▶ [Your task]:
Print each entry as it appears. Images stay out of the copy.

Supplied records below:

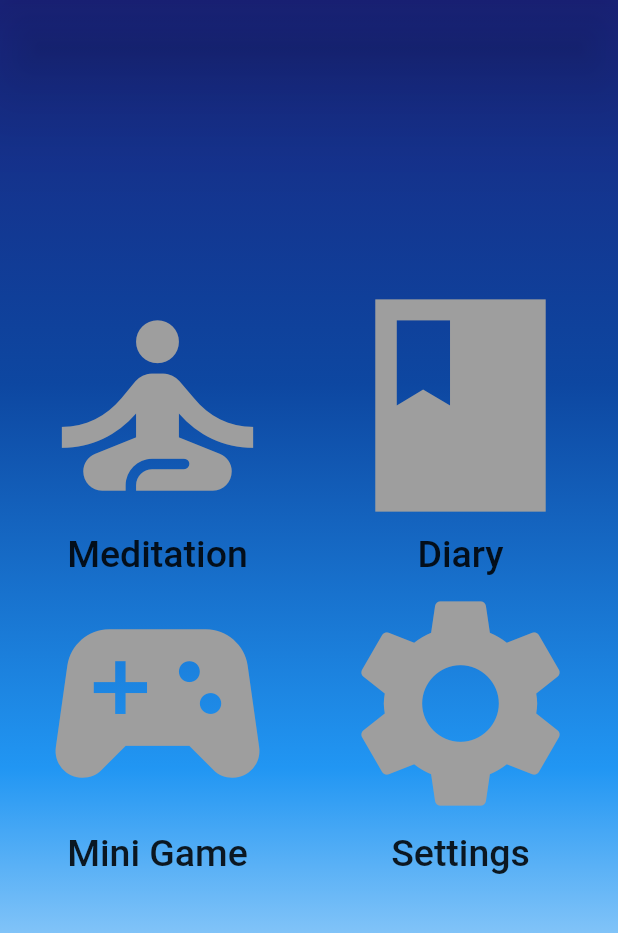
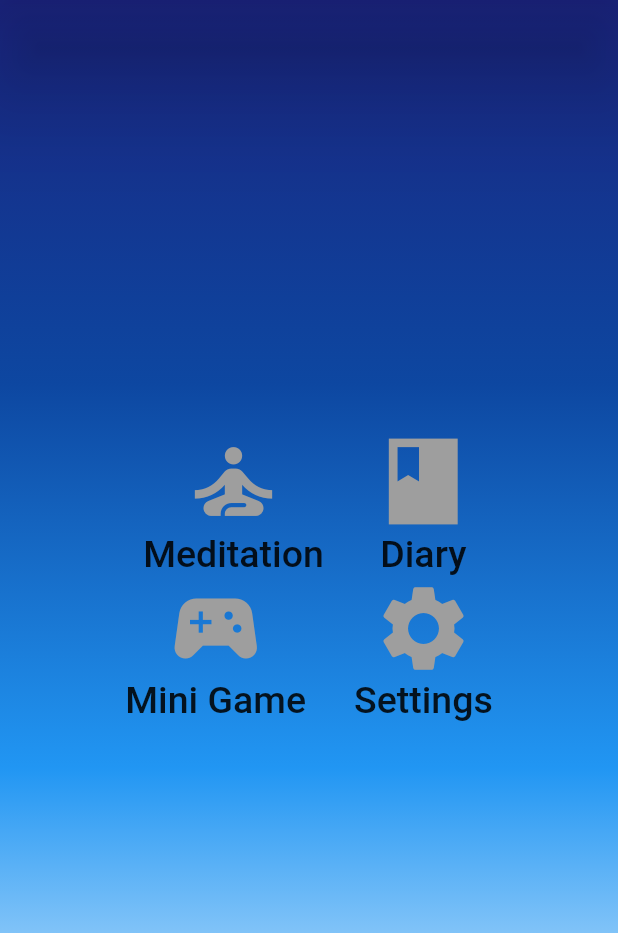
Before and after one commit to racheltsai2018/bloop, a Flutter app: the screen it shows after launch, on a phone screen of 412 x 824 dp, the part 84-1017 px from its top. Run offline on Flutter 3.47's test engine with Material 2 defaults, Android fonts, the phone set to English and light mode, and no system bars; our stand-ins replace google_fonts; missing offline and left inert: bloop_test, flame; Roboto replaces fonts that are missing (Fascinate).

Commit message:
Update homepage.dart
add comments

```diff
--- a/bloop_app/lib/homepage.dart
+++ b/bloop_app/lib/homepage.dart
@@ -1,13 +1,21 @@
 import 'package:flutter/material.dart';
 import 'package:google_fonts/google_fonts.dart';
-import 'package:bloop_app/navigationBar.dart';
+import 'package:bloop_test/navigationBar.dart';
 
-class homepage extends StatelessWidget{
+
+//homepage of the application
+class homepage extends StatefulWidget{
+  _homepageState createState() => _homepageState();
+}
+
+class _homepageState extends State<homepage>{
+  MediaQueryData queryData;
   @override
   Widget build(BuildContext context){
+    queryData = MediaQuery.of(context);
     return Scaffold(
-      appBar:AppBar(
-        title:Text('bloop',
+        appBar:AppBar(                                          // the appbar on the top of the screen
+          title:Text('bloop',                                   //title centered on the page
             style: GoogleFonts.fascinate(
                 color: Colors.black, fontSize: 25.0
             ),
@@ -17,11 +25,11 @@ class homepage extends StatelessWidget{
           backgroundColor: Colors.blueGrey[100],
           elevation: 30.0,
         ),
-        drawer: Drawer(
+        drawer: Drawer(                                         //drawer on the left side
             child: ListView(
                 padding: EdgeInsets.zero,
                 children: <Widget>[
-              DrawerHeader(
+                  DrawerHeader(                                 //drawer text on the very top
                     decoration: BoxDecoration(
                       color: Colors.white38,
                     ),
@@ -33,36 +41,39 @@ class homepage extends StatelessWidget{
                       ),
                     ),
                   ),
-              ListTile(
+                  ListTile(                                     //the first page listed in drawer (meditation)
                     leading: Icon(Icons.self_improvement),
                     title: Text('Meditation'),
-                onTap: (){
+                    onTap: (){                                  // when tap to meditation page
                       Navigator.pushAndRemoveUntil(
                         context,
-                    MaterialPageRoute<void>(builder: (context) => navigationBar(theIndex: 1)),
+                        MaterialPageRoute<void>(builder: (context) => navigationBar(theIndex: 1)),      //goes to navigationBar page then guide to meditation page
                             (Route<dynamic> route) => false,
                       );
                     },
                   ),
-              ListTile(
+                  ListTile(                                    //second page in the drawer
                     leading: Icon(Icons.book_sharp),
                     title: Text("Diary"),
-                onTap: (){
+                    onTap: (){                                //when tapped to dairy page
                       Navigator.pushAndRemoveUntil(
                         context,
-                    MaterialPageRoute<void>(builder: (context) => navigationBar(theIndex: 2)),
+                        MaterialPageRoute<void>(builder: (context) => navigationBar(theIndex: 2)),  //goes to navigationBar page then guide to diary
                             (Route<dynamic> route) => false,
                       );
                     },
                   ),
-              ListTile(
+                  ListTile(                                  //mini game button in drawer
                     leading: Icon(Icons.sports_esports),
                     title: Text("Mini Game"),
+                    onTap:(){
+
+                    },
                   ),
                 ]
             )
         ),
-      body: Container(
+        body: Container(                                      //body section of the homepage
             decoration: BoxDecoration(gradient: LinearGradient(
                 begin: Alignment.topCenter,
                 end: Alignment.bottomCenter,
@@ -71,62 +82,62 @@ class homepage extends StatelessWidget{
             child: Column(
               mainAxisAlignment: MainAxisAlignment.center,
               children: <Widget>[
-            Row(
+                Row(                                          // first row of icon on the homepage
                   mainAxisAlignment: MainAxisAlignment.center,
                   children: <Widget>[
-                FlatButton(
+                    FlatButton(                               //meditation button with meditation text
                         onPressed: (){
                           Navigator.pushAndRemoveUntil(
                             context,
-                        MaterialPageRoute<void>(builder: (context) => navigationBar(theIndex: 1)),
+                            MaterialPageRoute<void>(builder: (context) => navigationBar(theIndex: 1)), //goes to navigationBar page then guide to meditation
                                 (Route<dynamic> route) => false,
                           );
                         },
                         child: Column(
                           children: <Widget>[
                             Icon(Icons.self_improvement,color: Colors.grey,
-                          size: 170.0,),
+                              size: MediaQuery.of(context).size.width/6,),
                             Text ("Meditation", style: TextStyle(fontSize: 25.0))
                           ],
                         )
                     ),
-                FlatButton(
+                    FlatButton(                             //diary button with diary text
                         onPressed: (){
                           Navigator.pushAndRemoveUntil(
                             context,
-                         MaterialPageRoute<void>(builder: (context) => navigationBar(theIndex: 2)),
+                            MaterialPageRoute<void>(builder: (context) => navigationBar(theIndex: 2)),     //goes to navigationBar page then guide to diary
                                 (Route<dynamic> route) => false,
                           );
                         },
                         child: Column(
                           children: <Widget>[
                             Icon(Icons.book_sharp,color: Colors.grey,
-                          size: 170.0,),
+                              size: MediaQuery.of(context).size.width/6,),
                             Text ("Diary", style: TextStyle(fontSize: 25.0))
                           ],
                         )
                     ),
                   ],
                 ),
-            Row(
+                Row(                                       //second row of icons
                   mainAxisAlignment: MainAxisAlignment.center,
                   children: <Widget>[
-                FlatButton(
+                    FlatButton(                           //mini game button
                         onPressed: (){},
                         child: Column(
                           children: <Widget>[
                             Icon(Icons.sports_esports,color: Colors.grey,
-                          size: 170.0,),
+                              size: MediaQuery.of(context).size.width/6,),
                             Text ("Mini Game", style: TextStyle(fontSize: 25.0))
                           ],
                         )
                     ),
-                FlatButton(
+                    FlatButton(                         //settings button
                         onPressed: (){},
                         child: Column(
                           children: <Widget>[
                             Icon(Icons.settings,color: Colors.grey,
-                          size: 170.0,),
+                              size: MediaQuery.of(context).size.width/6,),
                             Text ("Settings", style: TextStyle(fontSize: 25.0))
                           ],
                         )
@@ -140,6 +151,4 @@ class homepage extends StatelessWidget{
         )
     );
   }
-
-
 }
```
Lines whose indentation alone changed are shown as unchanged.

End of Supplied records.

▶ [Answer area]:
Before and after one commit to racheltsai2018/bloop, a Flutter app: the screen it shows after launch, on a phone screen of 412 x 824 dp, the part 84-1017 px from its top. Run offline on Flutter 3.47's test engine with Material 2 defaults, Android fonts, the phone set to English and light mode, and no system bars; our stand-ins replace google_fonts; missing offline and left inert: bloop_test, flame; Roboto replaces fonts that are missing (Fascinate).

Commit message:
Update homepage.dart
add comments

```diff
--- a/bloop_app/lib/homepage.dart
+++ b/bloop_app/lib/homepage.dart
@@ -1,13 +1,21 @@
 import 'package:flutter/material.dart';
 import 'package:google_fonts/google_fonts.dart';
-import 'package:bloop_app/navigationBar.dart';
+import 'package:bloop_test/navigationBar.dart';
 
-class homepage extends StatelessWidget{
+
+//homepage of the application
+class homepage extends StatefulWidget{
+  _homepageState createState() => _homepageState();
+}
+
+class _homepageState extends State<homepage>{
+  MediaQueryData queryData;
   @override
   Widget build(BuildContext context){
+    queryData = MediaQuery.of(context);
     return Scaffold(
-      appBar:AppBar(
-        title:Text('bloop',
+        appBar:AppBar(                                          // the appbar on the top of the screen
+          title:Text('bloop',                                   //title centered on the page
             style: GoogleFonts.fascinate(
                 color: Colors.black, fontSize: 25.0
             ),
@@ -17,11 +25,11 @@ class homepage extends StatelessWidget{
           backgroundColor: Colors.blueGrey[100],
           elevation: 30.0,
         ),
-        drawer: Drawer(
+        drawer: Drawer(                                         //drawer on the left side
             child: ListView(
                 padding: EdgeInsets.zero,
                 children: <Widget>[
-              DrawerHeader(
+                  DrawerHeader(                                 //drawer text on the very top
                     decoration: BoxDecoration(
                       color: Colors.white38,
                     ),
@@ -33,36 +41,39 @@ class homepage extends StatelessWidget{
                       ),
                     ),
                   ),
-              ListTile(
+                  ListTile(                                     //the first page listed in drawer (meditation)
                     leading: Icon(Icons.self_improvement),
                     title: Text('Meditation'),
-                onTap: (){
+                    onTap: (){                                  // when tap to meditation page
                       Navigator.pushAndRemoveUntil(
                         context,
-                    MaterialPageRoute<void>(builder: (context) => navigationBar(theIndex: 1)),
+                        MaterialPageRoute<void>(builder: (context) => navigationBar(theIndex: 1)),      //goes to navigationBar page then guide to meditation page
                             (Route<dynamic> route) => false,
                       );
                     },
                   ),
-              ListTile(
+                  ListTile(                                    //second page in the drawer
                     leading: Icon(Icons.book_sharp),
                     title: Text("Diary"),
-                onTap: (){
+                    onTap: (){                                //when tapped to dairy page
                       Navigator.pushAndRemoveUntil(
                         context,
-                    MaterialPageRoute<void>(builder: (context) => navigationBar(theIndex: 2)),
+                        MaterialPageRoute<void>(builder: (context) => navigationBar(theIndex: 2)),  //goes to navigationBar page then guide to diary
                             (Route<dynamic> route) => false,
                       );
                     },
                   ),
-              ListTile(
+                  ListTile(                                  //mini game button in drawer
                     leading: Icon(Icons.sports_esports),
                     title: Text("Mini Game"),
+                    onTap:(){
+
+                    },
                   ),
                 ]
             )
         ),
-      body: Container(
+        body: Container(                                      //body section of the homepage
             decoration: BoxDecoration(gradient: LinearGradient(
                 begin: Alignment.topCenter,
                 end: Alignment.bottomCenter,
@@ -71,62 +82,62 @@ class homepage extends StatelessWidget{
             child: Column(
               mainAxisAlignment: MainAxisAlignment.center,
               children: <Widget>[
-            Row(
+                Row(                                          // first row of icon on the homepage
                   mainAxisAlignment: MainAxisAlignment.center,
                   children: <Widget>[
-                FlatButton(
+                    FlatButton(                               //meditation button with meditation text
                         onPressed: (){
                           Navigator.pushAndRemoveUntil(
                             context,
-                        MaterialPageRoute<void>(builder: (context) => navigationBar(theIndex: 1)),
+                            MaterialPageRoute<void>(builder: (context) => navigationBar(theIndex: 1)), //goes to navigationBar page then guide to meditation
                                 (Route<dynamic> route) => false,
                           );
                         },
                         child: Column(
                           children: <Widget>[
                             Icon(Icons.self_improvement,color: Colors.grey,
-                          size: 170.0,),
+                              size: MediaQuery.of(context).size.width/6,),
                             Text ("Meditation", style: TextStyle(fontSize: 25.0))
                           ],
                         )
                     ),
-                FlatButton(
+                    FlatButton(                             //diary button with diary text
                         onPressed: (){
                           Navigator.pushAndRemoveUntil(
                             context,
-                         MaterialPageRoute<void>(builder: (context) => navigationBar(theIndex: 2)),
+                            MaterialPageRoute<void>(builder: (context) => navigationBar(theIndex: 2)),     //goes to navigationBar page then guide to diary
                                 (Route<dynamic> route) => false,
                           );
                         },
                         child: Column(
                           children: <Widget>[
                             Icon(Icons.book_sharp,color: Colors.grey,
-                          size: 170.0,),
+                              size: MediaQuery.of(context).size.width/6,),
                             Text ("Diary", style: TextStyle(fontSize: 25.0))
                           ],
                         )
                     ),
                   ],
                 ),
-            Row(
+                Row(                                       //second row of icons
                   mainAxisAlignment: MainAxisAlignment.center,
                   children: <Widget>[
-                FlatButton(
+                    FlatButton(                           //mini game button
                         onPressed: (){},
                         child: Column(
                           children: <Widget>[
                             Icon(Icons.sports_esports,color: Colors.grey,
-                          size: 170.0,),
+                              size: MediaQuery.of(context).size.width/6,),
                             Text ("Mini Game", style: TextStyle(fontSize: 25.0))
                           ],
                         )
                     ),
-                FlatButton(
+                    FlatButton(                         //settings button
                         onPressed: (){},
                         child: Column(
                           children: <Widget>[
                             Icon(Icons.settings,color: Colors.grey,
-                          size: 170.0,),
+                              size: MediaQuery.of(context).size.width/6,),
                             Text ("Settings", style: TextStyle(fontSize: 25.0))
                           ],
                         )
@@ -140,6 +151,4 @@ class homepage extends StatelessWidget{
         )
     );
   }
-
-
 }
```
Lines whose indentation alone changed are shown as unchanged.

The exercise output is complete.